What you are asked to do: Each record that follows should be repeated exactly, with no pictures carried over.

Supplied records:
┌──
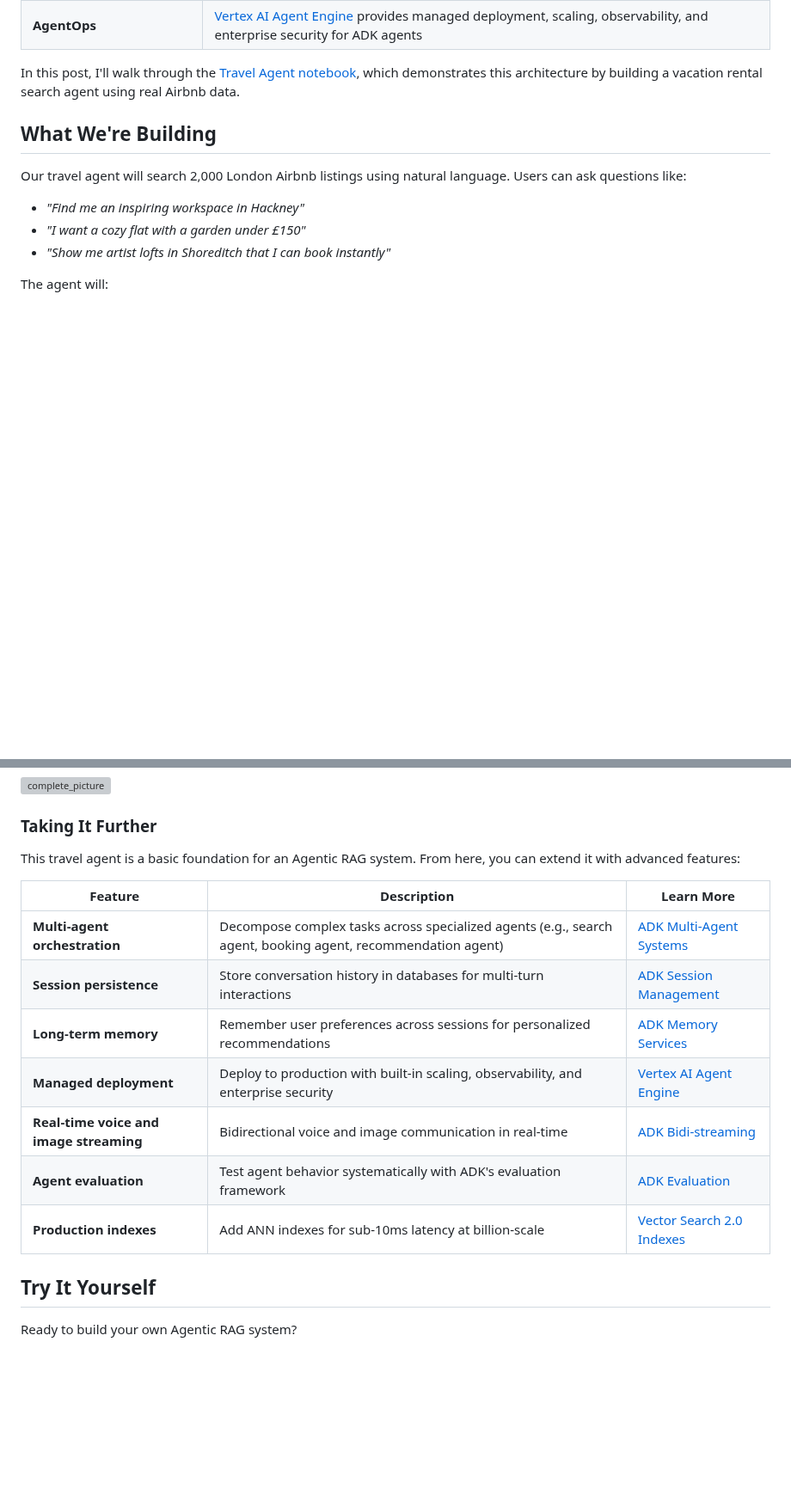
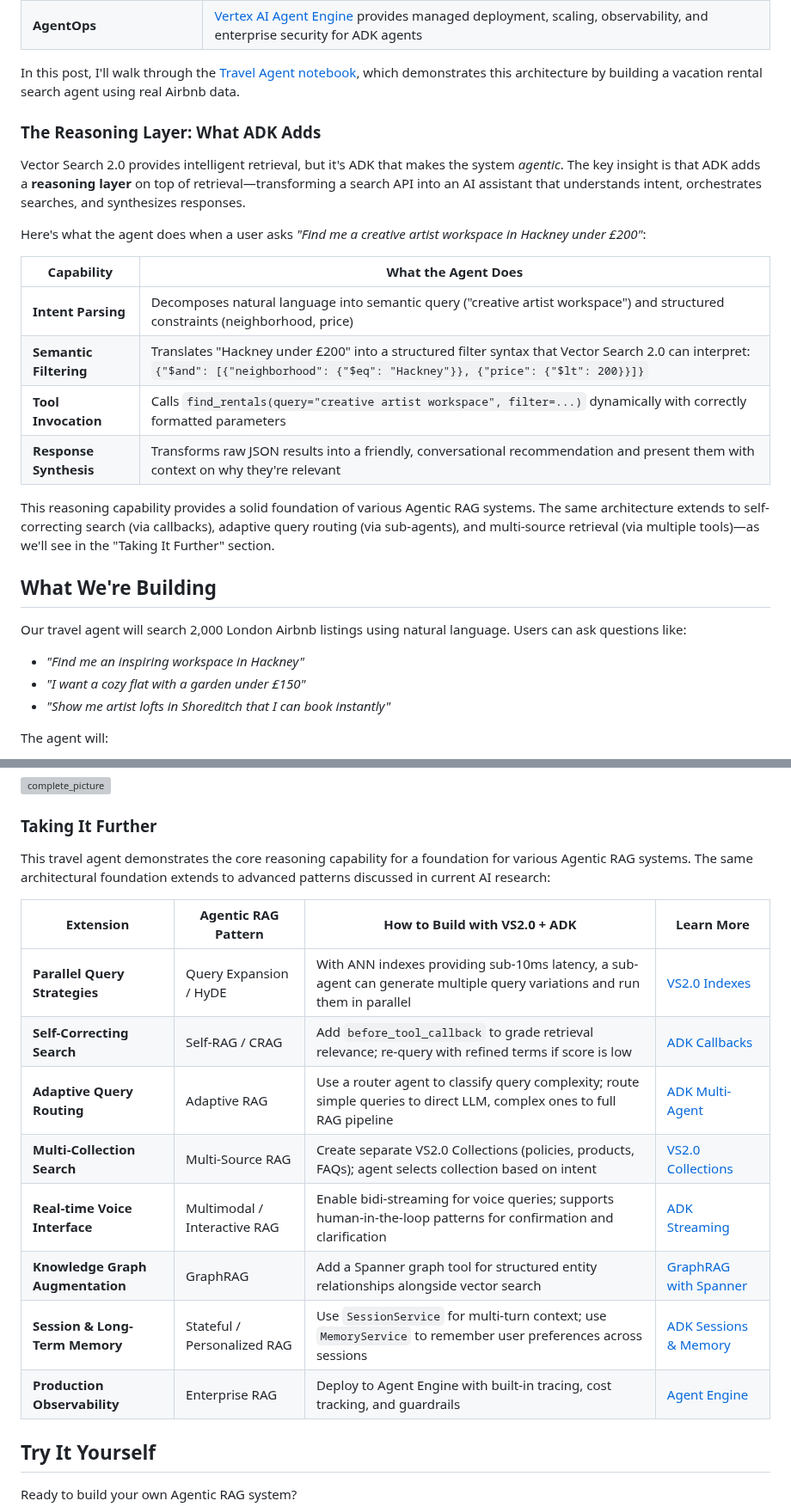
Before and after one commit to kazunori279/gcp-blogs, a Markdown page: 20260114_travel_agent/article.md, 2 parts joined by grey strips. Shown at 86% size. Drawn GitHub-style; blank space fills up the shorter version; grey boxes are pictures that could not be loaded.

Commit message:
Position VS2.0 + ADK as solid foundation for Agentic RAG systems
- Add intro paragraph framing shift from traditional to Agentic RAG
- Add "The Reasoning Layer" section explaining ADK's capabilities
- Revamp "Taking It Further" table with advanced Agentic RAG patterns:
  - Query Expansion/HyDE, Self-RAG/CRAG, Adaptive RAG, Multi-Source RAG
  - GraphRAG, Stateful/Personalized RAG, Multimodal/Interactive RAG
- Update closing to reference advanced patterns and solid foundation
- Clarify traditional RAG limitations (mechanical, no reasoning)

Co-Authored-By: Claude Opus 4.5 <noreply@anthropic.com>

```diff
--- a/20260114_travel_agent/article.md
+++ b/20260114_travel_agent/article.md
@@ -46,6 +50,21 @@ The combination of **Vertex AI Vector Search 2.0** and **Agent Development Kit (
 | **AgentOps** | [Vertex AI Agent Engine](https://cloud.google.com/products/agent-engine) provides managed deployment, scaling, observability, and enterprise security for ADK agents |
 
 In this post, I'll walk through the [Travel Agent notebook](https://github.com/google/adk-samples/blob/main/python/notebooks/grounding/vectorsearch2_travel_agent.ipynb), which demonstrates this architecture by building a vacation rental search agent using real Airbnb data.
+
+### The Reasoning Layer: What ADK Adds
+
+Vector Search 2.0 provides intelligent retrieval, but it's ADK that makes the system *agentic*. The key insight is that ADK adds a **reasoning layer** on top of retrieval—transforming a search API into an AI assistant that understands intent, orchestrates searches, and synthesizes responses.
+
+Here's what the agent does when a user asks *"Find me a creative artist workspace in Hackney under £200"*:
+
+| Capability | What the Agent Does |
+|------------|---------------------|
+| **Intent Parsing** | Decomposes natural language into semantic query ("creative artist workspace") and structured constraints (neighborhood, price) |
+| **Semantic Filtering** | Translates "Hackney under £200" into a structured filter syntax that Vector Search 2.0 can interpret: `{"$and": [{"neighborhood": {"$eq": "Hackney"}}, {"price": {"$lt": 200}}]}` |
+| **Tool Invocation** | Calls `find_rentals(query="creative artist workspace", filter=...)` dynamically with correctly formatted parameters |
+| **Response Synthesis** | Transforms raw JSON results into a friendly, conversational recommendation and present them with context on why they're relevant |
+
+This reasoning capability provides a solid foundation of various Agentic RAG systems. The same architecture extends to self-correcting search (via callbacks), adaptive query routing (via sub-agents), and multi-source retrieval (via multiple tools)—as we'll see in the "Taking It Further" section.
 
 ## What We're Building
 
@@ -418,17 +437,18 @@ The agent is made of the following components:
 
 ### Taking It Further
 
-This travel agent is a basic foundation for an Agentic RAG system. From here, you can extend it with advanced features:
+This travel agent demonstrates the core reasoning capability for a foundation for various Agentic RAG systems. The same architectural foundation extends to advanced patterns discussed in current AI research:
 
-| Feature | Description | Learn More |
-|---------|-------------|------------|
-| **Multi-agent orchestration** | Decompose complex tasks across specialized agents (e.g., search agent, booking agent, recommendation agent) | [ADK Multi-Agent Systems](https://google.github.io/adk-docs/agents/multi-agents/) |
-| **Session persistence** | Store conversation history in databases for multi-turn interactions | [ADK Session Management](https://google.github.io/adk-docs/sessions/session/) |
-| **Long-term memory** | Remember user preferences across sessions for personalized recommendations | [ADK Memory Services](https://google.github.io/adk-docs/sessions/memory/) |
-| **Managed deployment** | Deploy to production with built-in scaling, observability, and enterprise security | [Vertex AI Agent Engine](https://cloud.google.com/products/agent-engine) |
-| **Real-time voice and image streaming** | Bidirectional voice and image communication in real-time | [ADK Bidi-streaming](https://google.github.io/adk-docs/streaming/) |
-| **Agent evaluation** | Test agent behavior systematically with ADK's evaluation framework | [ADK Evaluation](https://google.github.io/adk-docs/evaluate/) |
-| **Production indexes** | Add ANN indexes for sub-10ms latency at billion-scale | [Vector Search 2.0 Indexes](https://cloud.google.com/vertex-ai/docs/vector-search-2/indexes/indexes) |
+| Extension | Agentic RAG Pattern | How to Build with VS2.0 + ADK | Learn More |
+|-----------|---------------------|-------------------------------|------------|
+| **Parallel Query Strategies** | Query Expansion / HyDE | With ANN indexes providing sub-10ms latency, a sub-agent can generate multiple query variations and run them in parallel | [VS2.0 Indexes](https://cloud.google.com/vertex-ai/docs/vector-search-2/indexes/indexes) |
+| **Self-Correcting Search** | Self-RAG / CRAG | Add `before_tool_callback` to grade retrieval relevance; re-query with refined terms if score is low | [ADK Callbacks](https://google.github.io/adk-docs/callbacks/) |
+| **Adaptive Query Routing** | Adaptive RAG | Use a router agent to classify query complexity; route simple queries to direct LLM, complex ones to full RAG pipeline | [ADK Multi-Agent](https://google.github.io/adk-docs/agents/multi-agents/) |
+| **Multi-Collection Search** | Multi-Source RAG | Create separate VS2.0 Collections (policies, products, FAQs); agent selects collection based on intent | [VS2.0 Collections](https://cloud.google.com/vertex-ai/docs/vector-search-2/collections/collections) |
+| **Real-time Voice Interface** | Multimodal / Interactive RAG | Enable bidi-streaming for voice queries; supports human-in-the-loop patterns for confirmation and clarification | [ADK Streaming](https://google.github.io/adk-docs/streaming/) |
+| **Knowledge Graph Augmentation** | GraphRAG | Add a Spanner graph tool for structured entity relationships alongside vector search | [GraphRAG with Spanner](https://cloud.google.com/architecture/gen-ai-graphrag-spanner) |
+| **Session & Long-Term Memory** | Stateful / Personalized RAG | Use `SessionService` for multi-turn context; use `MemoryService` to remember user preferences across sessions | [ADK Sessions & Memory](https://google.github.io/adk-docs/sessions/session/) |
+| **Production Observability** | Enterprise RAG | Deploy to Agent Engine with built-in tracing, cost tracking, and guardrails | [Agent Engine](https://cloud.google.com/products/agent-engine) |
 
 ## Try It Yourself
 
```
Also changed, not shown: other parts of 20260114_travel_agent/article.md (+11 -5 lines).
└──
The answer:
Before and after one commit to kazunori279/gcp-blogs, a Markdown page: 20260114_travel_agent/article.md, 2 parts joined by grey strips. Shown at 86% size. Drawn GitHub-style; blank space fills up the shorter version; grey boxes are pictures that could not be loaded.

Commit message:
Position VS2.0 + ADK as solid foundation for Agentic RAG systems
- Add intro paragraph framing shift from traditional to Agentic RAG
- Add "The Reasoning Layer" section explaining ADK's capabilities
- Revamp "Taking It Further" table with advanced Agentic RAG patterns:
  - Query Expansion/HyDE, Self-RAG/CRAG, Adaptive RAG, Multi-Source RAG
  - GraphRAG, Stateful/Personalized RAG, Multimodal/Interactive RAG
- Update closing to reference advanced patterns and solid foundation
- Clarify traditional RAG limitations (mechanical, no reasoning)

Co-Authored-By: Claude Opus 4.5 <noreply@anthropic.com>

```diff
--- a/20260114_travel_agent/article.md
+++ b/20260114_travel_agent/article.md
@@ -46,6 +50,21 @@ The combination of **Vertex AI Vector Search 2.0** and **Agent Development Kit (
 | **AgentOps** | [Vertex AI Agent Engine](https://cloud.google.com/products/agent-engine) provides managed deployment, scaling, observability, and enterprise security for ADK agents |
 
 In this post, I'll walk through the [Travel Agent notebook](https://github.com/google/adk-samples/blob/main/python/notebooks/grounding/vectorsearch2_travel_agent.ipynb), which demonstrates this architecture by building a vacation rental search agent using real Airbnb data.
+
+### The Reasoning Layer: What ADK Adds
+
+Vector Search 2.0 provides intelligent retrieval, but it's ADK that makes the system *agentic*. The key insight is that ADK adds a **reasoning layer** on top of retrieval—transforming a search API into an AI assistant that understands intent, orchestrates searches, and synthesizes responses.
+
+Here's what the agent does when a user asks *"Find me a creative artist workspace in Hackney under £200"*:
+
+| Capability | What the Agent Does |
+|------------|---------------------|
+| **Intent Parsing** | Decomposes natural language into semantic query ("creative artist workspace") and structured constraints (neighborhood, price) |
+| **Semantic Filtering** | Translates "Hackney under £200" into a structured filter syntax that Vector Search 2.0 can interpret: `{"$and": [{"neighborhood": {"$eq": "Hackney"}}, {"price": {"$lt": 200}}]}` |
+| **Tool Invocation** | Calls `find_rentals(query="creative artist workspace", filter=...)` dynamically with correctly formatted parameters |
+| **Response Synthesis** | Transforms raw JSON results into a friendly, conversational recommendation and present them with context on why they're relevant |
+
+This reasoning capability provides a solid foundation of various Agentic RAG systems. The same architecture extends to self-correcting search (via callbacks), adaptive query routing (via sub-agents), and multi-source retrieval (via multiple tools)—as we'll see in the "Taking It Further" section.
 
 ## What We're Building
 
@@ -418,17 +437,18 @@ The agent is made of the following components:
 
 ### Taking It Further
 
-This travel agent is a basic foundation for an Agentic RAG system. From here, you can extend it with advanced features:
+This travel agent demonstrates the core reasoning capability for a foundation for various Agentic RAG systems. The same architectural foundation extends to advanced patterns discussed in current AI research:
 
-| Feature | Description | Learn More |
-|---------|-------------|------------|
-| **Multi-agent orchestration** | Decompose complex tasks across specialized agents (e.g., search agent, booking agent, recommendation agent) | [ADK Multi-Agent Systems](https://google.github.io/adk-docs/agents/multi-agents/) |
-| **Session persistence** | Store conversation history in databases for multi-turn interactions | [ADK Session Management](https://google.github.io/adk-docs/sessions/session/) |
-| **Long-term memory** | Remember user preferences across sessions for personalized recommendations | [ADK Memory Services](https://google.github.io/adk-docs/sessions/memory/) |
-| **Managed deployment** | Deploy to production with built-in scaling, observability, and enterprise security | [Vertex AI Agent Engine](https://cloud.google.com/products/agent-engine) |
-| **Real-time voice and image streaming** | Bidirectional voice and image communication in real-time | [ADK Bidi-streaming](https://google.github.io/adk-docs/streaming/) |
-| **Agent evaluation** | Test agent behavior systematically with ADK's evaluation framework | [ADK Evaluation](https://google.github.io/adk-docs/evaluate/) |
-| **Production indexes** | Add ANN indexes for sub-10ms latency at billion-scale | [Vector Search 2.0 Indexes](https://cloud.google.com/vertex-ai/docs/vector-search-2/indexes/indexes) |
+| Extension | Agentic RAG Pattern | How to Build with VS2.0 + ADK | Learn More |
+|-----------|---------------------|-------------------------------|------------|
+| **Parallel Query Strategies** | Query Expansion / HyDE | With ANN indexes providing sub-10ms latency, a sub-agent can generate multiple query variations and run them in parallel | [VS2.0 Indexes](https://cloud.google.com/vertex-ai/docs/vector-search-2/indexes/indexes) |
+| **Self-Correcting Search** | Self-RAG / CRAG | Add `before_tool_callback` to grade retrieval relevance; re-query with refined terms if score is low | [ADK Callbacks](https://google.github.io/adk-docs/callbacks/) |
+| **Adaptive Query Routing** | Adaptive RAG | Use a router agent to classify query complexity; route simple queries to direct LLM, complex ones to full RAG pipeline | [ADK Multi-Agent](https://google.github.io/adk-docs/agents/multi-agents/) |
+| **Multi-Collection Search** | Multi-Source RAG | Create separate VS2.0 Collections (policies, products, FAQs); agent selects collection based on intent | [VS2.0 Collections](https://cloud.google.com/vertex-ai/docs/vector-search-2/collections/collections) |
+| **Real-time Voice Interface** | Multimodal / Interactive RAG | Enable bidi-streaming for voice queries; supports human-in-the-loop patterns for confirmation and clarification | [ADK Streaming](https://google.github.io/adk-docs/streaming/) |
+| **Knowledge Graph Augmentation** | GraphRAG | Add a Spanner graph tool for structured entity relationships alongside vector search | [GraphRAG with Spanner](https://cloud.google.com/architecture/gen-ai-graphrag-spanner) |
+| **Session & Long-Term Memory** | Stateful / Personalized RAG | Use `SessionService` for multi-turn context; use `MemoryService` to remember user preferences across sessions | [ADK Sessions & Memory](https://google.github.io/adk-docs/sessions/session/) |
+| **Production Observability** | Enterprise RAG | Deploy to Agent Engine with built-in tracing, cost tracking, and guardrails | [Agent Engine](https://cloud.google.com/products/agent-engine) |
 
 ## Try It Yourself
 
```
Also changed, not shown: other parts of 20260114_travel_agent/article.md (+11 -5 lines).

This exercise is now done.